* TASK REQUIREMENTS *
Using the records provided below, locate and copy each line that contains the word "config".

* Data records *

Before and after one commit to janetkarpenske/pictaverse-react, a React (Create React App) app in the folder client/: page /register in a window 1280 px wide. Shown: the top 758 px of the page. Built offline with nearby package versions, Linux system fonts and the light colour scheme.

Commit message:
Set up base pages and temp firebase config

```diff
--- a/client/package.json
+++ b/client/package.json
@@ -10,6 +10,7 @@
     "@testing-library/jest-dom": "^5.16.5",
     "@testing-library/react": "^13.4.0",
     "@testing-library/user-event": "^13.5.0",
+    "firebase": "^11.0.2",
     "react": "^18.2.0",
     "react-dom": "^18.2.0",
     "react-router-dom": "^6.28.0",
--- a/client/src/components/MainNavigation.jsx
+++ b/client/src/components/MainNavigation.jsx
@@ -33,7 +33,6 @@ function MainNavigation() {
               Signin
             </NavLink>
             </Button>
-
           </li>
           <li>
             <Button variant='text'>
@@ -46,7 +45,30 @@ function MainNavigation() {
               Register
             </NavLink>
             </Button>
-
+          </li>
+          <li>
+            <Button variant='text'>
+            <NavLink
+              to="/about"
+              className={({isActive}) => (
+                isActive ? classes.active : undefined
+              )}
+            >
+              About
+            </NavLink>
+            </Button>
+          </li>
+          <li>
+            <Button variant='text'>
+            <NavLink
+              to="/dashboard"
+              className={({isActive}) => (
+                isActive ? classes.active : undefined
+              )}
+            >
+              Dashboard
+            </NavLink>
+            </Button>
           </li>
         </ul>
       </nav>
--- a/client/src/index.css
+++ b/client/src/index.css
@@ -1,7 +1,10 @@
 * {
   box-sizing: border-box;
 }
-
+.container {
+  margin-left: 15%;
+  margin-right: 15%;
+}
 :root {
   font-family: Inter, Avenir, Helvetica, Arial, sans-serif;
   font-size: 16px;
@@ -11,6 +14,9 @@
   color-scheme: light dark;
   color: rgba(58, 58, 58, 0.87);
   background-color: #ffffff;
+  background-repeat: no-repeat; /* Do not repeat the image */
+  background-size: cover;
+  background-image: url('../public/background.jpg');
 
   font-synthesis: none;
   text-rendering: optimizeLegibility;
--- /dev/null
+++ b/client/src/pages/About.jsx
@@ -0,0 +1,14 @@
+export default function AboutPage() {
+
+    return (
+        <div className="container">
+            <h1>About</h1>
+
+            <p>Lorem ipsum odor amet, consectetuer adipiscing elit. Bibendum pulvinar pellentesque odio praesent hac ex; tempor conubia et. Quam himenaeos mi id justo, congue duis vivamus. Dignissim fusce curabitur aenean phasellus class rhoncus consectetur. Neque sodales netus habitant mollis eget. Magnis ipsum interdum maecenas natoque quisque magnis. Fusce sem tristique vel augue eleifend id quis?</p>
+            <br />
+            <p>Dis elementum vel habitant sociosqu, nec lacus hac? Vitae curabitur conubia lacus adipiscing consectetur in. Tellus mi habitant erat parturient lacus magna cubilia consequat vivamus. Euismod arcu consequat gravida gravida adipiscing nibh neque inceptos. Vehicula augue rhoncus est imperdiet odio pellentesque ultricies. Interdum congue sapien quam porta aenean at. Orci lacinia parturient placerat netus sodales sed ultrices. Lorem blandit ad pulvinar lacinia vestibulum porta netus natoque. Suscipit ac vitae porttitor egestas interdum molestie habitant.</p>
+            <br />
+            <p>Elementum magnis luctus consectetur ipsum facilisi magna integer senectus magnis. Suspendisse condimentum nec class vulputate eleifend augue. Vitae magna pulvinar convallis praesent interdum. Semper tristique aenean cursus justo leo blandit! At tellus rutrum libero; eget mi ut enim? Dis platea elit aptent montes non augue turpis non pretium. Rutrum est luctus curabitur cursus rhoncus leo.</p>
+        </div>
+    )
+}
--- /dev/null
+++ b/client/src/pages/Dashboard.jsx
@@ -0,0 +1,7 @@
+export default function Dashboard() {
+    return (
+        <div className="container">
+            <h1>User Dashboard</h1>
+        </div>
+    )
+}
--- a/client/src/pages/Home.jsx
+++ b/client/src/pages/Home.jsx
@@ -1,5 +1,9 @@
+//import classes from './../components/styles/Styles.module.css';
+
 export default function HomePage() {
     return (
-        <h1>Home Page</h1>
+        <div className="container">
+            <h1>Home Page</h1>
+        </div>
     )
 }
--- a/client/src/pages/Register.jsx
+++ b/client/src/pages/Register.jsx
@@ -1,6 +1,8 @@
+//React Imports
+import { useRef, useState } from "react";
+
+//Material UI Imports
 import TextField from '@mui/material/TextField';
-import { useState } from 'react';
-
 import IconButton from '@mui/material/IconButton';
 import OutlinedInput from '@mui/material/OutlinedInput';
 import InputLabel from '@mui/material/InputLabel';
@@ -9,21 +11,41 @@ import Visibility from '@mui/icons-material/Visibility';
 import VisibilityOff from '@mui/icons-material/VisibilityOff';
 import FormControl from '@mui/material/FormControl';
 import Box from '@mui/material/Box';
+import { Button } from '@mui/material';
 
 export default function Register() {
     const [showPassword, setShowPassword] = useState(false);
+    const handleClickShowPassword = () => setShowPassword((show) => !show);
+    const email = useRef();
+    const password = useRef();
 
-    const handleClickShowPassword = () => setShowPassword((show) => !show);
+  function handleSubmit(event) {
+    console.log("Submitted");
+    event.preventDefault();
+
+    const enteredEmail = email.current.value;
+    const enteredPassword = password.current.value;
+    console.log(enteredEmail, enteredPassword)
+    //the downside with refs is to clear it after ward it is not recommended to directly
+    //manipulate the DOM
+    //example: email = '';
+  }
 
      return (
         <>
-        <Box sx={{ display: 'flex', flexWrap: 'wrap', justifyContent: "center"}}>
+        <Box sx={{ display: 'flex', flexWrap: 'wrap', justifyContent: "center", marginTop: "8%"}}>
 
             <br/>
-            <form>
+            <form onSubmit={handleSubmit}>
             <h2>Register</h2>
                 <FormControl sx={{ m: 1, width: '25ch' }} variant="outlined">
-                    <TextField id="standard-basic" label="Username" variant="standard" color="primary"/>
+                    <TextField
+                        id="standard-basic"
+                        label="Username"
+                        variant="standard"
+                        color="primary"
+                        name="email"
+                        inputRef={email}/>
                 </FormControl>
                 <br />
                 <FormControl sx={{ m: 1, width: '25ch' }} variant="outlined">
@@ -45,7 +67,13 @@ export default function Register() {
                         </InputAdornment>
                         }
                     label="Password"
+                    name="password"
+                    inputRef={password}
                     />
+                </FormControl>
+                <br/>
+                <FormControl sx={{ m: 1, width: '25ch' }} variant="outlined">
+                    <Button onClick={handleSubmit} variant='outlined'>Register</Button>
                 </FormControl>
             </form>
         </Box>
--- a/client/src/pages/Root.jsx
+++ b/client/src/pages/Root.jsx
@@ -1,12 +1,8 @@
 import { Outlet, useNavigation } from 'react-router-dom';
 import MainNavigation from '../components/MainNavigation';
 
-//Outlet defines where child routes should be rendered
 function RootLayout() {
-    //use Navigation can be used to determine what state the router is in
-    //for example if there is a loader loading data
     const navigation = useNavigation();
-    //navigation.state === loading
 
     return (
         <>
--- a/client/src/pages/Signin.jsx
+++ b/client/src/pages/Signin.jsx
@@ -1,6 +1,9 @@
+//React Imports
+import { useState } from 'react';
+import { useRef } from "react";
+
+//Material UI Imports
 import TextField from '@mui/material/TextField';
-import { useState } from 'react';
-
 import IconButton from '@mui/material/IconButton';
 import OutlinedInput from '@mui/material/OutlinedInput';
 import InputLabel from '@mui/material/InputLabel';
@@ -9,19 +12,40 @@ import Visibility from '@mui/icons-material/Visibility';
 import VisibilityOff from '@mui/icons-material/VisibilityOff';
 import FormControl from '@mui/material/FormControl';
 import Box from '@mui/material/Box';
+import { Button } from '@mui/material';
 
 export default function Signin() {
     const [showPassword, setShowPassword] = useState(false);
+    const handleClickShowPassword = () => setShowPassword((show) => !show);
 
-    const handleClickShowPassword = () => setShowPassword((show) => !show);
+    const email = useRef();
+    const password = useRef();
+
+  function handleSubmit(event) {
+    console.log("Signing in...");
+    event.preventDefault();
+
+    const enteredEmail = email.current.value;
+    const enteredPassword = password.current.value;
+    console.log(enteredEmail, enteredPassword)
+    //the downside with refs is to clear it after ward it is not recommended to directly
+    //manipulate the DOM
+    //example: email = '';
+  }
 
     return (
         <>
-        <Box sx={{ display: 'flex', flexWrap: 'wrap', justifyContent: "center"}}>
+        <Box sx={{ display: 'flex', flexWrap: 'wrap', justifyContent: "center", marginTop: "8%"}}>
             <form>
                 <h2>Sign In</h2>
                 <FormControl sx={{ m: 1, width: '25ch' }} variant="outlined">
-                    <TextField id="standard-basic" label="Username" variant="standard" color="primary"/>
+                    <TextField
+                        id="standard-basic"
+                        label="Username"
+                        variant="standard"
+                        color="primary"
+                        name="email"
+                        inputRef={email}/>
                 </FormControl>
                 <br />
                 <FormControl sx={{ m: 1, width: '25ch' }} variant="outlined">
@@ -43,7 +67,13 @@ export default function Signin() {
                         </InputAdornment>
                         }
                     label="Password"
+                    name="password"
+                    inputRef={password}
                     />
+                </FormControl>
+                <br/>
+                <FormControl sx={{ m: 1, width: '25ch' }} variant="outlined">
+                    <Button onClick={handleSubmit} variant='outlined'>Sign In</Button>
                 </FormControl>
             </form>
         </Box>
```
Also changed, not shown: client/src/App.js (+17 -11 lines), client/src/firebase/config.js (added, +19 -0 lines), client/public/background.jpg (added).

* REPLY *
Set up base pages and temp firebase config
Also changed, not shown: client/src/App.js (+17 -11 lines), client/src/firebase/config.js (added, +19 -0 lines), client/public/background.jpg (added).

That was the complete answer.